Adult Acne: Blasting Zits Into Oblivion

My name is Jamie Turner and when I turned 22, I started to form a horrible case of acne. I used every cleanser and lotion I could find and I even asked my physician for a topical steroid cream to clear up the zits on my face. After six months of treatment, my physician completed a blood test that concluded that a hormone imbalance was causing my acne. I started on therapy to control the amount of estrogen my body produced. The therapy along with a good diet and exercise regimen helped to clear up my acne. I am sharing my story, because acne is not just a condition that affects teenagers. It can affect adults at any age, and it can cause a great deal of embarrassment. Don't let your acne go untreated. Read my blog instead and learn about both natural and medical treatments that can help you.

Pediatric Epilepsy: Symptoms, Diagnosis And Treatment
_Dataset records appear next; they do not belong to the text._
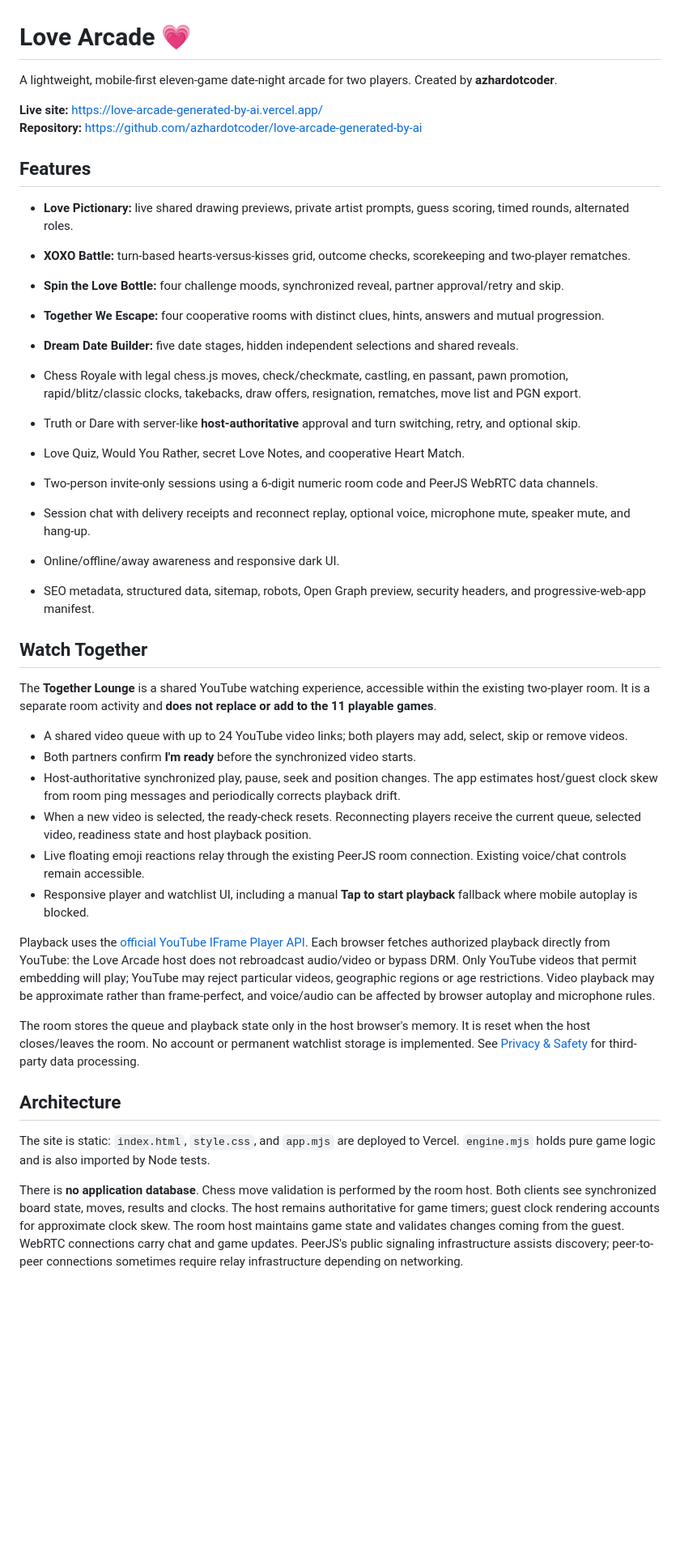
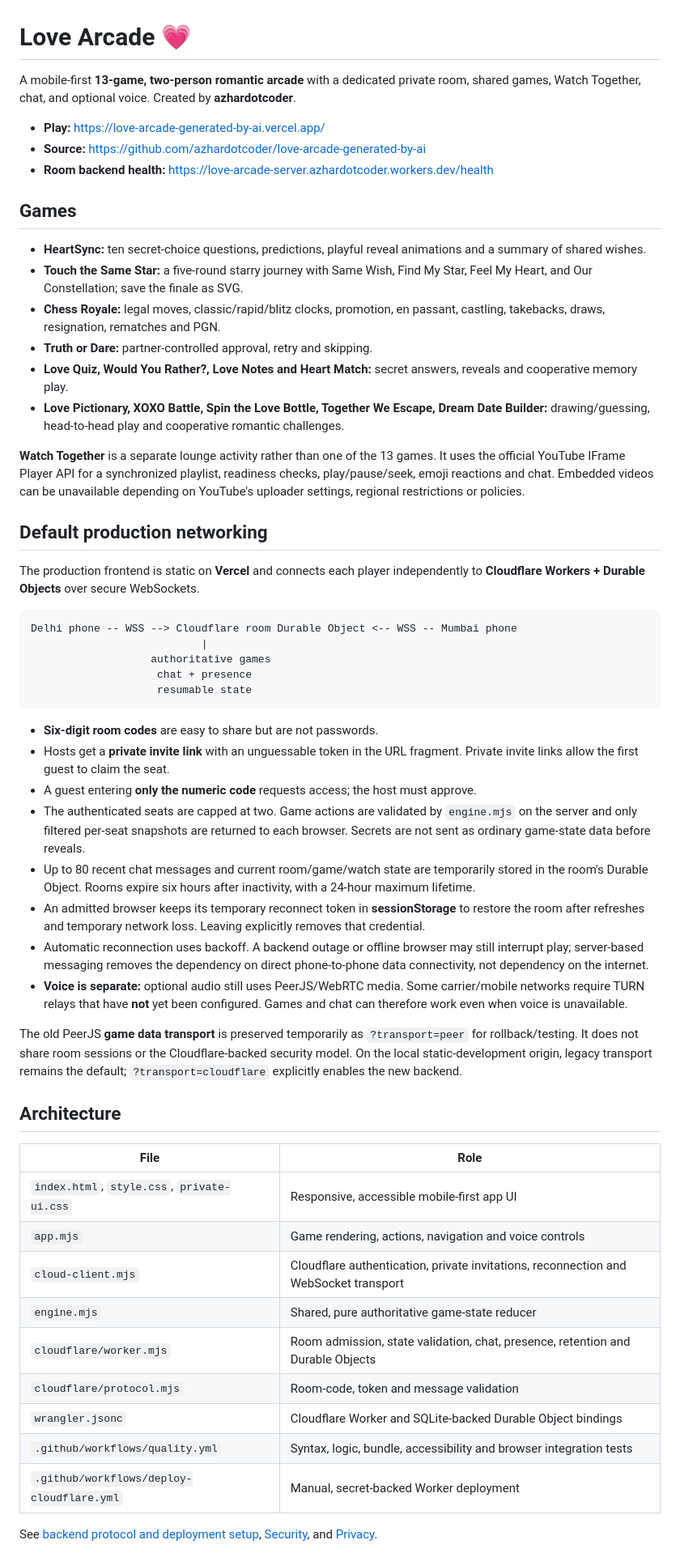
Before and after one commit to azhardotcoder/love-arcade-generated-by-ai, a Markdown page: README.md, the part around one of its changes. Shown at 81% size. GitHub-like rendering; blank space fills up the shorter version.

Commit message:
Document Cloudflare production transport, safe invitations, voice limitations, tests and release process

````diff
--- a/README.md
+++ b/README.md
@@ -1,44 +1,58 @@
 # Love Arcade 💗
 
-A lightweight, mobile-first eleven-game date-night arcade for two players. Created by **azhardotcoder**.
+A mobile-first **13-game, two-person romantic arcade** with a dedicated private room, shared games, Watch Together, chat, and optional voice. Created by **azhardotcoder**.
 
-**Live site:** https://love-arcade-generated-by-ai.vercel.app/
-**Repository:** https://github.com/azhardotcoder/love-arcade-generated-by-ai
+- **Play:** https://love-arcade-generated-by-ai.vercel.app/
+- **Source:** https://github.com/azhardotcoder/love-arcade-generated-by-ai
+- **Room backend health:** https://love-arcade-server.azhardotcoder.workers.dev/health
 
-## Features
+## Games
 
-- **Love Pictionary:** live shared drawing previews, private artist prompts, guess scoring, timed rounds, alternated roles.
-- **XOXO Battle:** turn-based hearts-versus-kisses grid, outcome checks, scorekeeping and two-player rematches.
-- **Spin the Love Bottle:** four challenge moods, synchronized reveal, partner approval/retry and skip.
-- **Together We Escape:** four cooperative rooms with distinct clues, hints, answers and mutual progression.
-- **Dream Date Builder:** five date stages, hidden independent selections and shared reveals.
+- **HeartSync:** ten secret-choice questions, predictions, playful reveal animations and a summary of shared wishes.
+- **Touch the Same Star:** a five-round starry journey with Same Wish, Find My Star, Feel My Heart, and Our Constellation; save the finale as SVG.
+- **Chess Royale:** legal moves, classic/rapid/blitz clocks, promotion, en passant, castling, takebacks, draws, resignation, rematches and PGN.
+- **Truth or Dare:** partner-controlled approval, retry and skipping.
+- **Love Quiz, Would You Rather?, Love Notes and Heart Match:** secret answers, reveals and cooperative memory play.
+- **Love Pictionary, XOXO Battle, Spin the Love Bottle, Together We Escape, Dream Date Builder:** drawing/guessing, head-to-head play and cooperative romantic challenges.
 
-- Chess Royale with legal chess.js moves, check/checkmate, castling, en passant, pawn promotion, rapid/blitz/classic clocks, takebacks, draw offers, resignation, rematches, move list and PGN export.
-- Truth or Dare with server-like **host-authoritative** approval and turn switching, retry, and optional skip.
-- Love Quiz, Would You Rather, secret Love Notes, and cooperative Heart Match.
-- Two-person invite-only sessions using a 6-digit numeric room code and PeerJS WebRTC data channels.
-- Session chat with delivery receipts and reconnect replay, optional voice, microphone mute, speaker mute, and hang-up.
-- Online/offline/away awareness and responsive dark UI.
-- SEO metadata, structured data, sitemap, robots, Open Graph preview, security headers, and progressive-web-app manifest.
+**Watch Together** is a separate lounge activity rather than one of the 13 games. It uses the official YouTube IFrame Player API for a synchronized playlist, readiness checks, play/pause/seek, emoji reactions and chat. Embedded videos can be unavailable depending on YouTube's uploader settings, regional restrictions or policies.
 
-## Watch Together
+## Default production networking
 
-The **Together Lounge** is a shared YouTube watching experience, accessible within the existing two-player room. It is a separate room activity and **does not replace or add to the 11 playable games**.
+The production frontend is static on **Vercel** and connects each player independently to **Cloudflare Workers + Durable Objects** over secure WebSockets.
 
-- A shared video queue with up to 24 YouTube video links; both players may add, select, skip or remove videos.
-- Both partners confirm **I'm ready** before the synchronized video starts.
-- Host-authoritative synchronized play, pause, seek and position changes. The app estimates host/guest clock skew from room ping messages and periodically corrects playback drift.
-- When a new video is selected, the ready-check resets. Reconnecting players receive the current queue, selected video, readiness state and host playback position.
-- Live floating emoji reactions relay through the existing PeerJS room connection. Existing voice/chat controls remain accessible.
-- Responsive player and watchlist UI, including a manual **Tap to start playback** fallback where mobile autoplay is blocked.
+```text
+Delhi phone -- WSS --> Cloudflare room Durable Object <-- WSS -- Mumbai phone
+                           |
+                   authoritative games
+                    chat + presence
+                    resumable state
+```
 
-Playback uses the [official YouTube IFrame Player API](https://developers.google.com/youtube/iframe_api_reference). Each browser fetches authorized playback directly from YouTube: the Love Arcade host does not rebroadcast audio/video or bypass DRM. Only YouTube videos that permit embedding will play; YouTube may reject particular videos, geographic regions or age restrictions. Video playback may be approximate rather than frame-perfect, and voice/audio can be affected by browser autoplay and microphone rules.
+- **Six-digit room codes** are easy to share but are not passwords.
+- Hosts get a **private invite link** with an unguessable token in the URL fragment. Private invite links allow the first guest to claim the seat.
+- A guest entering **only the numeric code** requests access; the host must approve.
+- The authenticated seats are capped at two. Game actions are validated by `engine.mjs` on the server and only filtered per-seat snapshots are returned to each browser. Secrets are not sent as ordinary game-state data before reveals.
+- Up to 80 recent chat messages and current room/game/watch state are temporarily stored in the room's Durable Object. Rooms expire six hours after inactivity, with a 24-hour maximum lifetime.
+- An admitted browser keeps its temporary reconnect token in **sessionStorage** to restore the room after refreshes and temporary network loss. Leaving explicitly removes that credential.
+- Automatic reconnection uses backoff. A backend outage or offline browser may still interrupt play; server-based messaging removes the dependency on direct phone-to-phone data connectivity, not dependency on the internet.
+- **Voice is separate:** optional audio still uses PeerJS/WebRTC media. Some carrier/mobile networks require TURN relays that have **not** yet been configured. Games and chat can therefore work even when voice is unavailable.
 
-The room stores the queue and playback state only in the host browser's memory. It is reset when the host closes/leaves the room. No account or permanent watchlist storage is implemented. See [Privacy & Safety](./privacy.html) for third-party data processing.
+The old PeerJS **game data transport** is preserved temporarily as `?transport=peer` for rollback/testing. It does not share room sessions or the Cloudflare-backed security model. On the local static-development origin, legacy transport remains the default; `?transport=cloudflare` explicitly enables the new backend.
 
 ## Architecture
 
-The site is static: `index.html`, `style.css`, and `app.mjs` are deployed to Vercel. `engine.mjs` holds pure game logic and is also imported by Node tests.
+| File | Role |
+| --- | --- |
+| `index.html`, `style.css`, `private-ui.css` | Responsive, accessible mobile-first app UI |
+| `app.mjs` | Game rendering, actions, navigation and voice controls |
+| `cloud-client.mjs` | Cloudflare authentication, private invitations, reconnection and WebSocket transport |
+| `engine.mjs` | Shared, pure authoritative game-state reducer |
+| `cloudflare/worker.mjs` | Room admission, state validation, chat, presence, retention and Durable Objects |
+| `cloudflare/protocol.mjs` | Room-code, token and message validation |
+| `wrangler.jsonc` | Cloudflare Worker and SQLite-backed Durable Object bindings |
+| `.github/workflows/quality.yml` | Syntax, logic, bundle, accessibility and browser integration tests |
+| `.github/workflows/deploy-cloudflare.yml` | Manual, secret-backed Worker deployment |
 
-There is **no application database**. Chess move validation is performed by the room host. Both clients see synchronized board state, moves, results and clocks. The host remains authoritative for game timers; guest clock rendering accounts for approximate clock skew. The room host maintains game state and validates changes coming from the guest. WebRTC connections carry chat and game updates. PeerJS's public signaling infrastructure assists discovery; peer-to-peer connections sometimes require relay infrastructure depending on networking.
+See [backend protocol and deployment setup](./cloudflare/README.md), [Security](./SECURITY.md), and [Privacy](./privacy.html).
 
````
Also changed, not shown: other parts of README.md (+33 -35 lines).
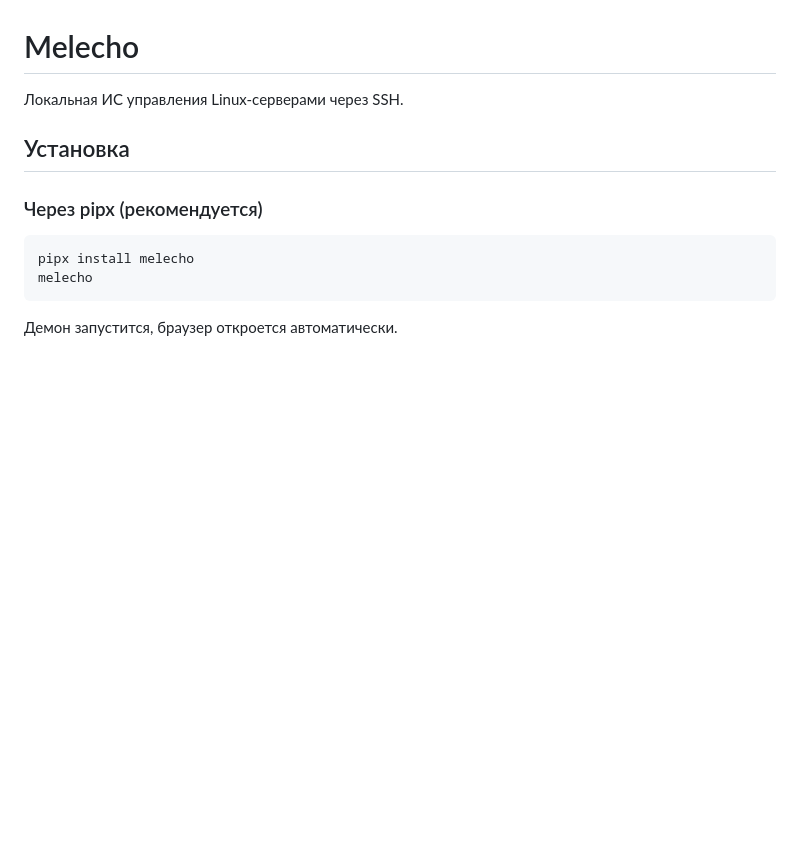
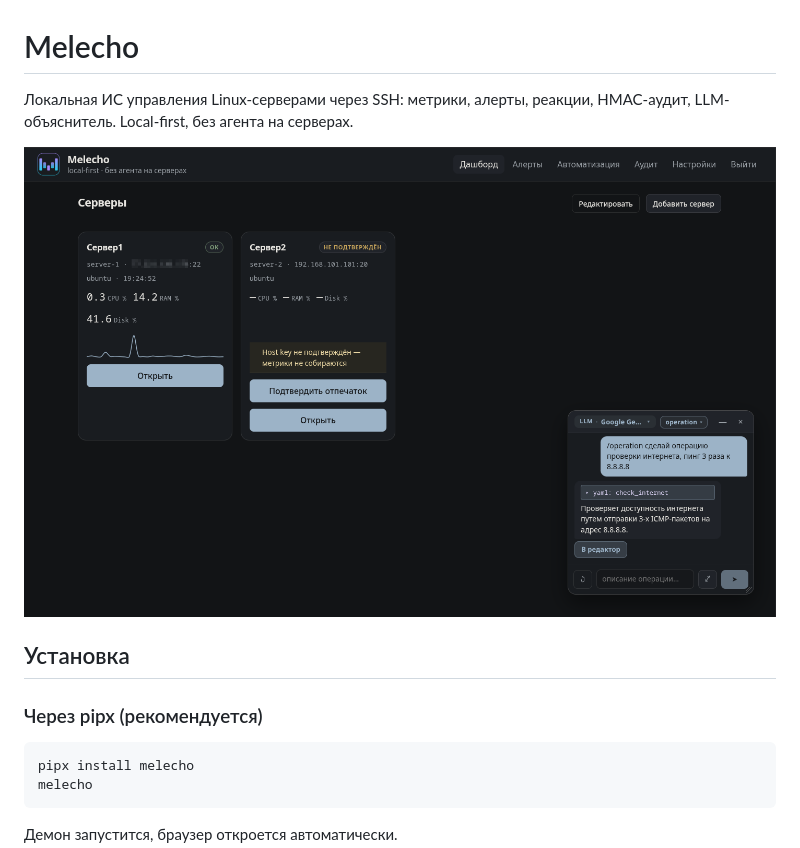
Before and after one commit to Rusaell/melecho, a Markdown page: README.md, the part around the change. GitHub-like rendering; pictures changed too: images/dashboard.png (added); blank space fills up the shorter version.

Commit message:
docs: add dashboard screenshot to README

```diff
--- a/README.md
+++ b/README.md
@@ -1,6 +1,12 @@
 # Melecho
 
-Локальная ИС управления Linux-серверами через SSH.
+Локальная ИС управления Linux-серверами через SSH: метрики,
+алерты, реакции, HMAC-аудит, LLM-объяснитель. Local-first,
+без агента на серверах.
+
+<p align="center">
+  <img src="images/dashboard.png" alt="Дашборд Melecho" width="880" />
+</p>
 
 ## Установка
 
```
Health & Medical Blog

Pediatric epilepsy is a chronic disorder of the neurological system, characterized by a recurrence of seizures due to abnormal electrical impulses within the brain. Many children outgrow epileptic convulsions by adolescence. This condition may be diagnosed early on by a pediatric neurologist. Once a diagnosis has been conclusively made, treatment may begin, and lifestyle changes may be implemented to keep the seizures under control.

Epilepsy in Childhood: Recognizing the Symptoms

The main symptom of childhood epilepsy is recurring seizures. This may begin in infancy or later during the pre-teen years. Although a seizure may be caused by another factor, such as a high fever or injury to the head and brain, children with epilepsy often experience seizures on a recurring basis.

Just prior to experiencing a seizure, the child may seem confused. He or she may look dazed and stare blankly into space. When a convulsive episode occurs, the limbs may jerk and shake uncontrollably. This may last for a minute, or for several minutes. Some children experience loss of consciousness, while others are aware of their surroundings.

If your child experiences any of these symptoms, even for the first time, you should seek medical attention at once. Children who have experienced a seizure on more than one occasion may need to be evaluated by a specialist. In such a case, a pediatrician may refer your child to a pediatric neurologist.

How Epilepsy Is Diagnosed

Upon your child's first visit to the pediatric neurologist, a medical history and subsequent evaluation will be necessary. The specialist will need to know the exact symptoms your child has experienced and how often they have occurred. A medical history will also need to be disclosed. Your child's pediatrician may fax the medical records to the neurologist. Next, a physical examination and tests may be performed.

There are a few methods of testing for epilepsy in children. The specialist may check your child's motor coordination and reflexes. Mental cognitive function may be tested as well.

The doctor will also need to test for any abnormal brain waves and activities in the brain, and this may be performed through a test known as an electroencephalogram, commonly referred to as an EEG. This works by placing some electrodes on the head, attached by a gel-like substance to keep them in place. These electrodes will record the brain activity, and a technician may then perform an analysis.

A CT scan or MRI may also be performed. The CT scan (properly called computerized tomography) is somewhat like an x-ray, but more detailed, as cross sections of the brain will be shown on the scan. This gives the doctor a clearer view of possible abnormalities within the brain. The MRI (or in medical terms, magnetic resonance imaging) uses a magnetic field of energy and radio waves that will offer a more detailed picture of the brain. Both of these tests can help make a conclusive diagnosis of childhood epilepsy.

The Treatments for Childhood Epilepsy

The most common way pediatric epilepsy is treated is through the use of prescription medications. These medications are meant to keep seizures under control or prevent them from recurring. Anti-seizure medications may lessen the intensity of a seizure. Your child may need to take the medication for a set period of time, or until he or she is seizure-free. If your child is currently taking other medications, your doctor will have to know, as there may be a risk of drug interactions.

Your child's doctor may also recommend a dietary change. In many cases, a ketogenic diet may bring about a positive improvement. This diet requires eating foods that are high in fat and low in carbohydrates. Your child may need to see a dietitian who can create a dietary plan to follow. It is a strict plan and must be followed carefully.

When prescription anti-convulsant medications and dietary changes do not bring results, epilepsy brain surgery may be recommended as a last resort. This may require removal of a small section of brain that is causing the convulsions. The physician may determine if your child is a candidate for this type of surgery and if the benefits may outweigh the risks. To learn more about neurological services and treatment, check out websites like


22 August 2017